[Detected change data]

···

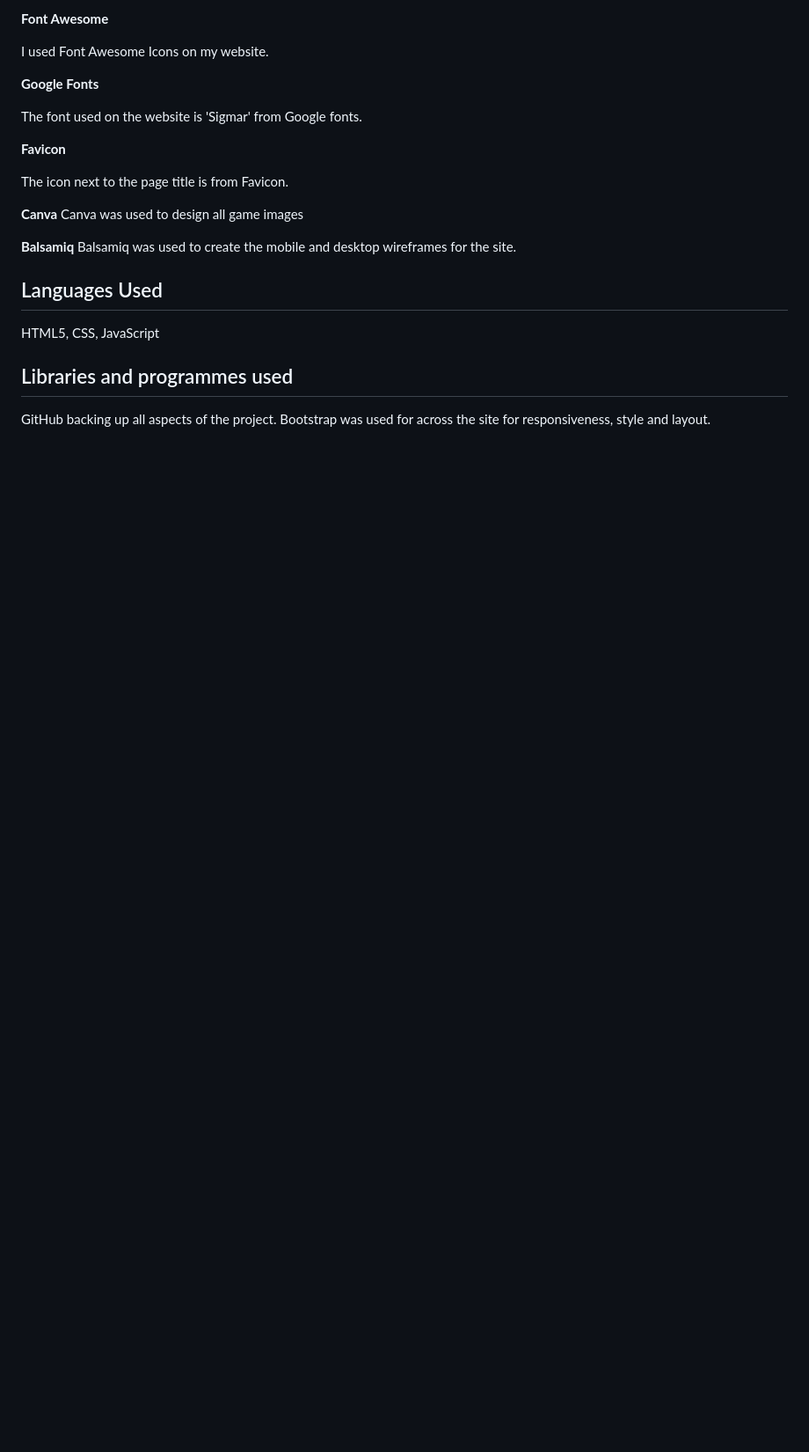
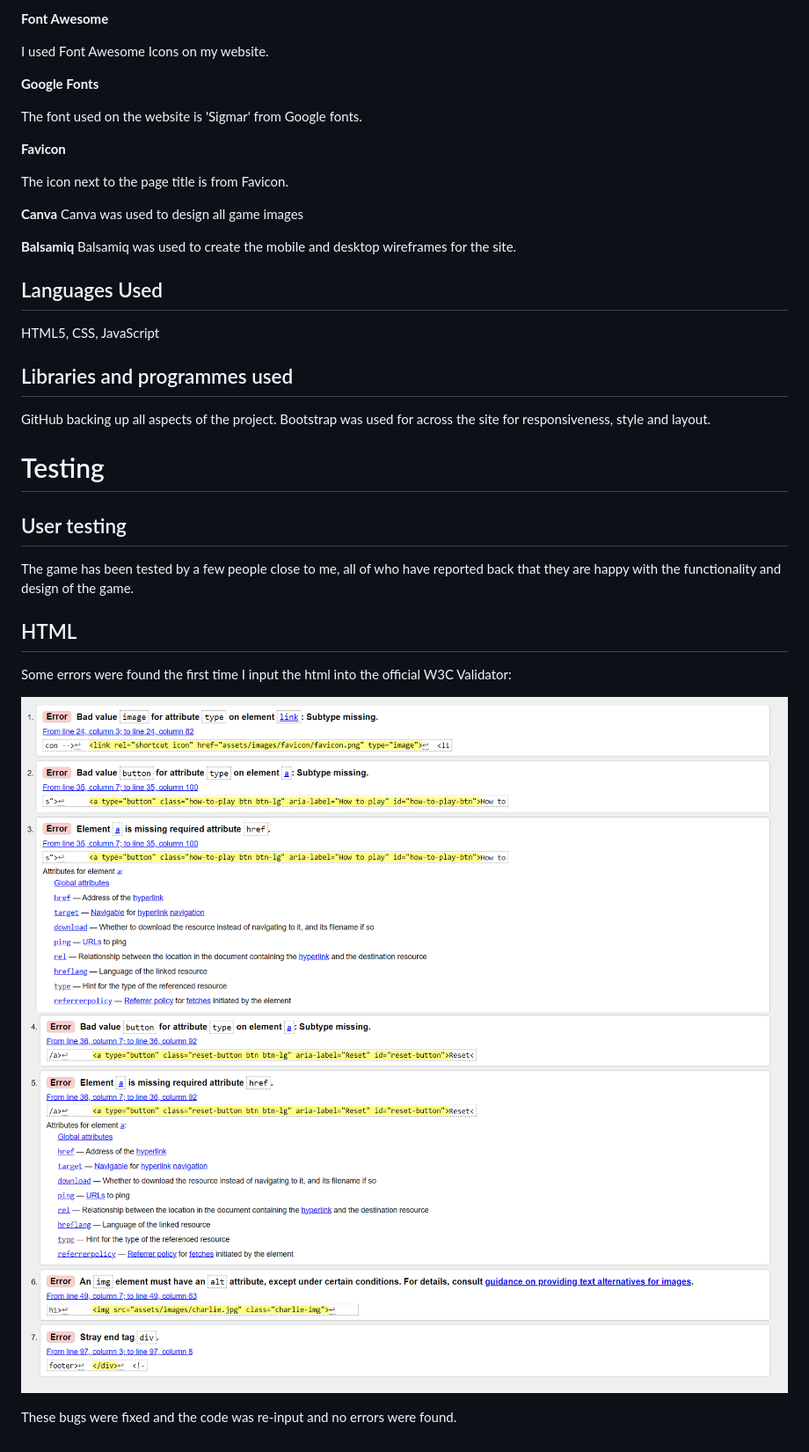
Before and after one commit to Bky93/Greedy-chops-project-2, a Markdown page: README.md, the part around the change. Shown: that part at 88% size. GitHub-like rendering; pictures changed too: assets/images/testing/html-validator-errors-1-to-3.png (added), assets/images/testing/html-validator-errors-4-to-7.png (added); blank space fills up the shorter version.

Commit message:
added info to testing section of readme

```diff
--- a/README.md
+++ b/README.md
@@ -211,3 +211,18 @@ HTML5, CSS, JavaScript
 ## Libraries and programmes used
 
 GitHub backing up all aspects of the project. Bootstrap was used for across the site for responsiveness, style and layout.
+
+# Testing
+
+## User testing
+
+The game has been tested by a few people close to me, all of who have reported back that they are happy with the functionality and design of the game.
+
+## HTML
+
+Some errors were found the first time I input the html into the official W3C Validator:
+
+![HTML Validator 1](assets/images/testing/html-validator-errors-1-to-3.png)
+![HTML Validator 1](assets/images/testing/html-validator-errors-4-to-7.png)
+
+These bugs were fixed and the code was re-input and no errors were found.
```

···

[What needs to be done]
Copy the data character for character, but drop all pictures from the copy.

[Worked solution]
Before and after one commit to Bky93/Greedy-chops-project-2, a Markdown page: README.md, the part around the change. Shown: that part at 88% size. GitHub-like rendering; pictures changed too: assets/images/testing/html-validator-errors-1-to-3.png (added), assets/images/testing/html-validator-errors-4-to-7.png (added); blank space fills up the shorter version.

Commit message:
added info to testing section of readme

```diff
--- a/README.md
+++ b/README.md
@@ -211,3 +211,18 @@ HTML5, CSS, JavaScript
 ## Libraries and programmes used
 
 GitHub backing up all aspects of the project. Bootstrap was used for across the site for responsiveness, style and layout.
+
+# Testing
+
+## User testing
+
+The game has been tested by a few people close to me, all of who have reported back that they are happy with the functionality and design of the game.
+
+## HTML
+
+Some errors were found the first time I input the html into the official W3C Validator:
+
+![HTML Validator 1](assets/images/testing/html-validator-errors-1-to-3.png)
+![HTML Validator 1](assets/images/testing/html-validator-errors-4-to-7.png)
+
+These bugs were fixed and the code was re-input and no errors were found.
```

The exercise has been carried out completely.